Back in 2015, I noted that Software was Eating IT. That was based on data culled from a variety of industry sources included RightScale, HBR, PWC, and others. From development to deployment to delivery, software was taking over everywhere.
But even then, the infiltration of software into the network – on the production side of the house – was still minimal. Oh, the signs were there and even many of the tools and APIs we needed. But if the breadth of the pipeline was a fancy meal, then development was the main course and deployment & delivery merely desert.
That was then, this is now. And what we’re seeing happen is that deployment & delivery is now one of three main courses in the application pipeline menu.
The data? Culled from F5 research over the past two years. Digital transformation is fingered as the driver of all this automation and change, but don't overlook the disruptive impact of public cloud in general.
Regardless of who gets the credit (or is it blame?) for the scales tipping in favor of software, it is nearly inarguable that software is still eating IT.
The development segment of the application pipeline has always been driven by software. We used software to build the various libraries and executables. We used software to house versions of the code long before Git was a thing or CI/CD became a household* term.
What wasn’t always automated was the full breadth of the development segment. Automated testing and configuration management and event-driven build systems were not as common as they are today.
Thanks to cloud and DevOps, the development segment of the application pipeline has largely become a “software that builds the software” endeavor.
Cloud and DevOps again get a head nod for driving the need for more automation in the deployment segment. This “other side of the production wall” segment is dominated by ops who automate app infrastructure deployment as well as they automate build and test processes. This was never really the problem. The issue was the “rest of the pipeline”. The piece of the pipeline that was comprised of network infrastructure providing the platforms for the application services necessary to scale, secure, and speed up apps.
It is this segment of the application pipeline that is now experiencing an explosive growth in automation by a growing group of savvy network engineers we’re calling NetOps, as a head nod to the DevOps movement that has (and continues to) influence the tools, techniques, and methodologies used to automate “the network.”
We see huge gains made in the past three years in terms of the use and importance of automation in network operations. The deployment segment of the application pipeline is on its way to becoming the “software that deploys the software” endeavor.
The delivery segment of the application pipeline is set to the be the most disruptive of all. That’s partially because for twenty years our primary go-to in the network has been a shiny iron box. They scale, they have the capacity, and they’re faster than software, on the whole. But with the inevitability of multi-cloud organizations and the embrace of public cloud as an option for even the most critical of enterprise applications, the rules of the game have changed.
Hardware doesn’t migrate to the cloud. Hardware isn’t really the right platform to support the per-app architectures necessary to embrace immutable-infrastructure-as-code approaches to delivery. Software migrates to the cloud. Software supports per-app, immutability, and infrastructure as code.

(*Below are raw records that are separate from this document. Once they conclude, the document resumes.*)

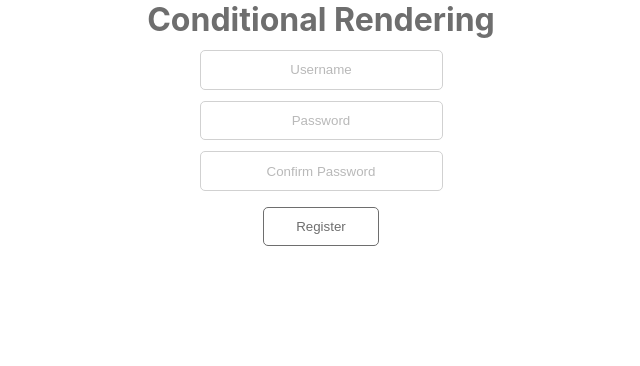
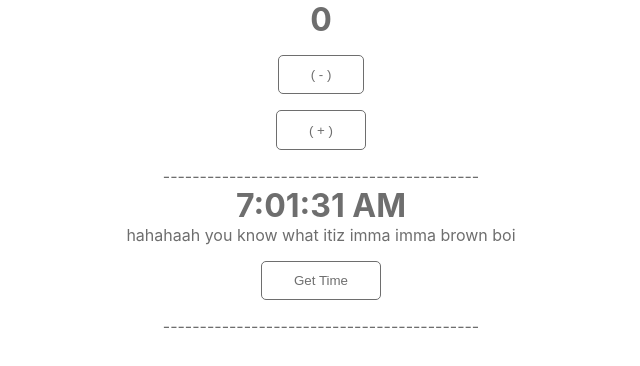
Before and after one commit to mudittt/webdev-bootcamp, a React (Create React App) app in the folder REACT-demo/navbar/: page / in a window 1280 px wide. Shown: the top 366 px of the page, without its empty margins (319-959 px from the left). Built offline with nearby package versions, Linux system fonts and the light colour scheme.

Commit message:
React - Hooks - useState() and its use

```diff
--- /dev/null
+++ b/REACT-demo/navbar/src/Hooks-State.js
@@ -0,0 +1,56 @@
+import "./App.css";
+import React from "react";
+
+function HooksState() {
+  // it will produce an array of two item
+  // where first item will be whatever is inside the parenthesis of useState( xyz ) -> initial value
+  // second item will be a function
+  let [count, setCount] = React.useState(0);
+  // array destructuring
+  // stored the first item in 'count'
+  // stored the 2nd item as 'setCount'
+
+  function increase() {
+    setCount(++count);
+  }
+
+  function decrease() {
+    setCount(--count);
+  }
+
+  // Time
+  //   let time = "TIME";
+  let time = new Date().toLocaleTimeString();
+  // array destructuring
+  let [newTime, setTime] = React.useState(time);
+
+  // dynamically update time every second
+  setInterval(getTime, 1000);
+
+  function getTime() {
+    time = new Date().toLocaleTimeString();
+    // to set a new value of time using 2nd item of the array we got from useState
+    setTime(time);
+  }
+
+  return (
+    <div className="App">
+      <h1>{count}</h1>
+      <button onClick={decrease} className="btn">
+        ( - )
+      </button>
+      <button onClick={increase} className="btn">
+        ( + )
+      </button>
+      <p>-------------------------------------------</p>
+      <h1>{newTime}</h1>
+      <p>hahahaah you know what itiz imma imma brown boi</p>
+      <button onClick={getTime} className="btn">
+        Get Time
+      </button>
+      <p>-------------------------------------------</p>
+    </div>
+  );
+}
+
+export default HooksState;
--- a/REACT-demo/navbar/src/index.js
+++ b/REACT-demo/navbar/src/index.js
@@ -6,7 +6,9 @@ import "./index.css";
 // imported the App function to use it as a REACT COMPONENT
 // eslint-disable-next-line
 import App from "./App";
+// eslint-disable-next-line
 import ConditionalRendering from "./ConditionalRendering";
+import HooksState from "./Hooks-State";
 
 const root = ReactDOM.createRoot(document.getElementById("root"));
 // ReactDOM.render(WHAT_TO_SHOW, WHERE_TO_SHOW, CALLBACK)
@@ -14,7 +16,8 @@ root.render(
   <React.StrictMode>
     {/* used App function as a tag. */}
     {/* <App /> */}
-    <ConditionalRendering />
+    {/* <ConditionalRendering /> */}
+    <HooksState />
   </React.StrictMode>
 );
 
```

The question isn’t really hardware or software (for the per-app, cloud architectures – the answer is obviously software) but is it containers or virtual software? With containers moving quickly to consume data centers and clouds alike, we’ve seen a doubling of demand for application services delivered in containers. Now, to be fair, that doubling was from about 4% in 2017 to 9% in 2018, but still that’s a significantly large jump whether it’s single-digit adoption or not.
There’s also been a significantly higher demand for virtual software, with hardware preferences dropping year over year. Now, if you think it will ever drop to zero then you don’t really understand why we moved from software to hardware in the first place (yeah, we’ve been down this road before) and why some of the delivery segment (the core, shared network) will likely always be largely hardware in the enterprise.
The bulk of the delivery segment, however, will be software. Already is. Has been for a while. It’s the only way to ease the friction of migration to and from the public cloud and to address the growing friction of traditional deployment schedules with demand-driven app delivery schedules. Containers and virtual software will consume at least two-thirds of the application delivery segment – both on-premises and in the public cloud.
The delivery segment is becoming a “software delivering the software that delivers and secures software” endeavor.
That’s because software is still eating IT, and it’s going to continue to do so for the foreseeable future.
*If your household comprises mainly developers (which mine does) then CI/CD is a household term. YMMV.